How to complete this task:
Below are the entries; set down each of them exactly.

Available data:
-------
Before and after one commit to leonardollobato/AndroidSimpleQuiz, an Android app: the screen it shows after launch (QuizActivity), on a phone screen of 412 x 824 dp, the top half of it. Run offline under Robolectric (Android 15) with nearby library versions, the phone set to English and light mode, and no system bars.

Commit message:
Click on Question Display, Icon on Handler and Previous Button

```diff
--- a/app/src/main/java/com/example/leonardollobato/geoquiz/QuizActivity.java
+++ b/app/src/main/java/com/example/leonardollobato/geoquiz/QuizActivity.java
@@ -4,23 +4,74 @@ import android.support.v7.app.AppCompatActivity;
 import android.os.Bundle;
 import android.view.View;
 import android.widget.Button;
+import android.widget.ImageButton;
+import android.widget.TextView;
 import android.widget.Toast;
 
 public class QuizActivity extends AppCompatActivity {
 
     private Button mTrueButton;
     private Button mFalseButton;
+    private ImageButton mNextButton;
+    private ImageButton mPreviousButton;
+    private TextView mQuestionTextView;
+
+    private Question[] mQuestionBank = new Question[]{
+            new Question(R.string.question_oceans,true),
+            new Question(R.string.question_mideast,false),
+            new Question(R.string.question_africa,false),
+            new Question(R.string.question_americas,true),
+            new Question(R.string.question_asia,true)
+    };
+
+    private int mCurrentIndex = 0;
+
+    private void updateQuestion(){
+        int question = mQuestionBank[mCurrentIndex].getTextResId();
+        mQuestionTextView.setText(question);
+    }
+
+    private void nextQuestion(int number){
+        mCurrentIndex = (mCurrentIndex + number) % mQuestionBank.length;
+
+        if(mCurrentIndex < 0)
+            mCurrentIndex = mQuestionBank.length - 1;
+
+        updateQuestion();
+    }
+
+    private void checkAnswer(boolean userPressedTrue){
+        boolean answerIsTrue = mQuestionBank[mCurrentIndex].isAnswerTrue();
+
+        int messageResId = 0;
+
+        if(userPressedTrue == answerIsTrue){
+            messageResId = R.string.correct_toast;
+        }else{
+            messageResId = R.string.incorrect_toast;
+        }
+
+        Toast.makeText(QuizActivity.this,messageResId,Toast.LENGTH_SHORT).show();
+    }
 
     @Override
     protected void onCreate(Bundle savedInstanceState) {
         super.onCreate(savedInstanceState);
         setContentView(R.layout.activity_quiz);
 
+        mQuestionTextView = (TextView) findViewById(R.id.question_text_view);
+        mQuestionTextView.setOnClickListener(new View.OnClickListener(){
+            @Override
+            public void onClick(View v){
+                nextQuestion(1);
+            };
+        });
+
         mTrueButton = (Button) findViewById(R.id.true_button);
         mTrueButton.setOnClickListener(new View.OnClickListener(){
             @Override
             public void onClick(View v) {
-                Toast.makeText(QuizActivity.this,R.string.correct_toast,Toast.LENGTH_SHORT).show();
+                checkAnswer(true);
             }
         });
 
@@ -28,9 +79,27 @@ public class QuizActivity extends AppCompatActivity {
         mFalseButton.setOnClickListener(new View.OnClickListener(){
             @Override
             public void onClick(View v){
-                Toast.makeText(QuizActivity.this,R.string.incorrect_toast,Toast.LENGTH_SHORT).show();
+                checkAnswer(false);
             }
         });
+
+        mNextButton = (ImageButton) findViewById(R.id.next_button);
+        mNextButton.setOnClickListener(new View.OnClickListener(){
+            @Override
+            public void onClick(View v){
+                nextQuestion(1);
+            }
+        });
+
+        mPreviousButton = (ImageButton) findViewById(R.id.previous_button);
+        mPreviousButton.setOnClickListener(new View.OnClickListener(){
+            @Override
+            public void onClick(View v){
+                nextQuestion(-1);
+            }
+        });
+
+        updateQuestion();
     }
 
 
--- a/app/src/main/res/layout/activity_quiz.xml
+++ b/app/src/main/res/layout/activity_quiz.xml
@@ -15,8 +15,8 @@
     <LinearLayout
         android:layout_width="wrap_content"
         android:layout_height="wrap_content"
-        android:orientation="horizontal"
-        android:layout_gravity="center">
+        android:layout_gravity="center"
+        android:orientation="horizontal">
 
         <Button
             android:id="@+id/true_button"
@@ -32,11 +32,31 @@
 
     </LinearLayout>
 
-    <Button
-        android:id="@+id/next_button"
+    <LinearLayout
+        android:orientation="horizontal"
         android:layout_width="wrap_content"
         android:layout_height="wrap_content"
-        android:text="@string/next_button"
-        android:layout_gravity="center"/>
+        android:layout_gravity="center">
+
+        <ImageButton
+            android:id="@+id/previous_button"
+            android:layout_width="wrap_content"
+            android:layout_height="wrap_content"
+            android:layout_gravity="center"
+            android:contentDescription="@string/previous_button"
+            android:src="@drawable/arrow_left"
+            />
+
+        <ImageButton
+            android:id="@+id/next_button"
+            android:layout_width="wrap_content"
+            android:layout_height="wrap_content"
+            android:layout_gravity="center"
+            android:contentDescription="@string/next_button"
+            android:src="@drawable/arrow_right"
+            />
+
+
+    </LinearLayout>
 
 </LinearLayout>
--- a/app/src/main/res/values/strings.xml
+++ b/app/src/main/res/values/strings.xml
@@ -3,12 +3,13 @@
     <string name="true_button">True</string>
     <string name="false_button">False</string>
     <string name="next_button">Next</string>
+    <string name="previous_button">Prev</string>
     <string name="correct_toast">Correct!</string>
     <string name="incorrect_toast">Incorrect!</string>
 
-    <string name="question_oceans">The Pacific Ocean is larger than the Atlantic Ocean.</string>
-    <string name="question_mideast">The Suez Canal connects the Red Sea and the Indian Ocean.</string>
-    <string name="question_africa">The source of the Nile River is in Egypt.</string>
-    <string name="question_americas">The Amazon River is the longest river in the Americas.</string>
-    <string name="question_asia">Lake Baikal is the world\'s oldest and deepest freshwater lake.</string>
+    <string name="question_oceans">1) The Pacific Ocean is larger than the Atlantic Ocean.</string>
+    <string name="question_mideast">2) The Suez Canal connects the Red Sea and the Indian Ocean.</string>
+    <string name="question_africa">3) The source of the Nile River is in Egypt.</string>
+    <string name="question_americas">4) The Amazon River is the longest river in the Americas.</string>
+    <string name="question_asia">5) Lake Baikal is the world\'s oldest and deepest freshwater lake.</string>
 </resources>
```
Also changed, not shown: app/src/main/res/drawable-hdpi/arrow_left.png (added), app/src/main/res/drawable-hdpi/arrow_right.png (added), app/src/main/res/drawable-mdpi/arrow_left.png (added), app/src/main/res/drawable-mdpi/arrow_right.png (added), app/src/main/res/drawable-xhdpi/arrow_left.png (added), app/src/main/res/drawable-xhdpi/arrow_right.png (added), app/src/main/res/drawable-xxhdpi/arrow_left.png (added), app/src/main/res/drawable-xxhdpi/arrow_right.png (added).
-------
Result of the exercise:
Before and after one commit to leonardollobato/AndroidSimpleQuiz, an Android app: the screen it shows after launch (QuizActivity), on a phone screen of 412 x 824 dp, the top half of it. Run offline under Robolectric (Android 15) with nearby library versions, the phone set to English and light mode, and no system bars.

Commit message:
Click on Question Display, Icon on Handler and Previous Button

```diff
--- a/app/src/main/java/com/example/leonardollobato/geoquiz/QuizActivity.java
+++ b/app/src/main/java/com/example/leonardollobato/geoquiz/QuizActivity.java
@@ -4,23 +4,74 @@ import android.support.v7.app.AppCompatActivity;
 import android.os.Bundle;
 import android.view.View;
 import android.widget.Button;
+import android.widget.ImageButton;
+import android.widget.TextView;
 import android.widget.Toast;
 
 public class QuizActivity extends AppCompatActivity {
 
     private Button mTrueButton;
     private Button mFalseButton;
+    private ImageButton mNextButton;
+    private ImageButton mPreviousButton;
+    private TextView mQuestionTextView;
+
+    private Question[] mQuestionBank = new Question[]{
+            new Question(R.string.question_oceans,true),
+            new Question(R.string.question_mideast,false),
+            new Question(R.string.question_africa,false),
+            new Question(R.string.question_americas,true),
+            new Question(R.string.question_asia,true)
+    };
+
+    private int mCurrentIndex = 0;
+
+    private void updateQuestion(){
+        int question = mQuestionBank[mCurrentIndex].getTextResId();
+        mQuestionTextView.setText(question);
+    }
+
+    private void nextQuestion(int number){
+        mCurrentIndex = (mCurrentIndex + number) % mQuestionBank.length;
+
+        if(mCurrentIndex < 0)
+            mCurrentIndex = mQuestionBank.length - 1;
+
+        updateQuestion();
+    }
+
+    private void checkAnswer(boolean userPressedTrue){
+        boolean answerIsTrue = mQuestionBank[mCurrentIndex].isAnswerTrue();
+
+        int messageResId = 0;
+
+        if(userPressedTrue == answerIsTrue){
+            messageResId = R.string.correct_toast;
+        }else{
+            messageResId = R.string.incorrect_toast;
+        }
+
+        Toast.makeText(QuizActivity.this,messageResId,Toast.LENGTH_SHORT).show();
+    }
 
     @Override
     protected void onCreate(Bundle savedInstanceState) {
         super.onCreate(savedInstanceState);
         setContentView(R.layout.activity_quiz);
 
+        mQuestionTextView = (TextView) findViewById(R.id.question_text_view);
+        mQuestionTextView.setOnClickListener(new View.OnClickListener(){
+            @Override
+            public void onClick(View v){
+                nextQuestion(1);
+            };
+        });
+
         mTrueButton = (Button) findViewById(R.id.true_button);
         mTrueButton.setOnClickListener(new View.OnClickListener(){
             @Override
             public void onClick(View v) {
-                Toast.makeText(QuizActivity.this,R.string.correct_toast,Toast.LENGTH_SHORT).show();
+                checkAnswer(true);
             }
         });
 
@@ -28,9 +79,27 @@ public class QuizActivity extends AppCompatActivity {
         mFalseButton.setOnClickListener(new View.OnClickListener(){
             @Override
             public void onClick(View v){
-                Toast.makeText(QuizActivity.this,R.string.incorrect_toast,Toast.LENGTH_SHORT).show();
+                checkAnswer(false);
             }
         });
+
+        mNextButton = (ImageButton) findViewById(R.id.next_button);
+        mNextButton.setOnClickListener(new View.OnClickListener(){
+            @Override
+            public void onClick(View v){
+                nextQuestion(1);
+            }
+        });
+
+        mPreviousButton = (ImageButton) findViewById(R.id.previous_button);
+        mPreviousButton.setOnClickListener(new View.OnClickListener(){
+            @Override
+            public void onClick(View v){
+                nextQuestion(-1);
+            }
+        });
+
+        updateQuestion();
     }
 
 
--- a/app/src/main/res/layout/activity_quiz.xml
+++ b/app/src/main/res/layout/activity_quiz.xml
@@ -15,8 +15,8 @@
     <LinearLayout
         android:layout_width="wrap_content"
         android:layout_height="wrap_content"
-        android:orientation="horizontal"
-        android:layout_gravity="center">
+        android:layout_gravity="center"
+        android:orientation="horizontal">
 
         <Button
             android:id="@+id/true_button"
@@ -32,11 +32,31 @@
 
     </LinearLayout>
 
-    <Button
-        android:id="@+id/next_button"
+    <LinearLayout
+        android:orientation="horizontal"
         android:layout_width="wrap_content"
         android:layout_height="wrap_content"
-        android:text="@string/next_button"
-        android:layout_gravity="center"/>
+        android:layout_gravity="center">
+
+        <ImageButton
+            android:id="@+id/previous_button"
+            android:layout_width="wrap_content"
+            android:layout_height="wrap_content"
+            android:layout_gravity="center"
+            android:contentDescription="@string/previous_button"
+            android:src="@drawable/arrow_left"
+            />
+
+        <ImageButton
+            android:id="@+id/next_button"
+            android:layout_width="wrap_content"
+            android:layout_height="wrap_content"
+            android:layout_gravity="center"
+            android:contentDescription="@string/next_button"
+            android:src="@drawable/arrow_right"
+            />
+
+
+    </LinearLayout>
 
 </LinearLayout>
--- a/app/src/main/res/values/strings.xml
+++ b/app/src/main/res/values/strings.xml
@@ -3,12 +3,13 @@
     <string name="true_button">True</string>
     <string name="false_button">False</string>
     <string name="next_button">Next</string>
+    <string name="previous_button">Prev</string>
     <string name="correct_toast">Correct!</string>
     <string name="incorrect_toast">Incorrect!</string>
 
-    <string name="question_oceans">The Pacific Ocean is larger than the Atlantic Ocean.</string>
-    <string name="question_mideast">The Suez Canal connects the Red Sea and the Indian Ocean.</string>
-    <string name="question_africa">The source of the Nile River is in Egypt.</string>
-    <string name="question_americas">The Amazon River is the longest river in the Americas.</string>
-    <string name="question_asia">Lake Baikal is the world\'s oldest and deepest freshwater lake.</string>
+    <string name="question_oceans">1) The Pacific Ocean is larger than the Atlantic Ocean.</string>
+    <string name="question_mideast">2) The Suez Canal connects the Red Sea and the Indian Ocean.</string>
+    <string name="question_africa">3) The source of the Nile River is in Egypt.</string>
+    <string name="question_americas">4) The Amazon River is the longest river in the Americas.</string>
+    <string name="question_asia">5) Lake Baikal is the world\'s oldest and deepest freshwater lake.</string>
 </resources>
```
Also changed, not shown: app/src/main/res/drawable-hdpi/arrow_left.png (added), app/src/main/res/drawable-hdpi/arrow_right.png (added), app/src/main/res/drawable-mdpi/arrow_left.png (added), app/src/main/res/drawable-mdpi/arrow_right.png (added), app/src/main/res/drawable-xhdpi/arrow_left.png (added), app/src/main/res/drawable-xhdpi/arrow_right.png (added), app/src/main/res/drawable-xxhdpi/arrow_left.png (added), app/src/main/res/drawable-xxhdpi/arrow_right.png (added).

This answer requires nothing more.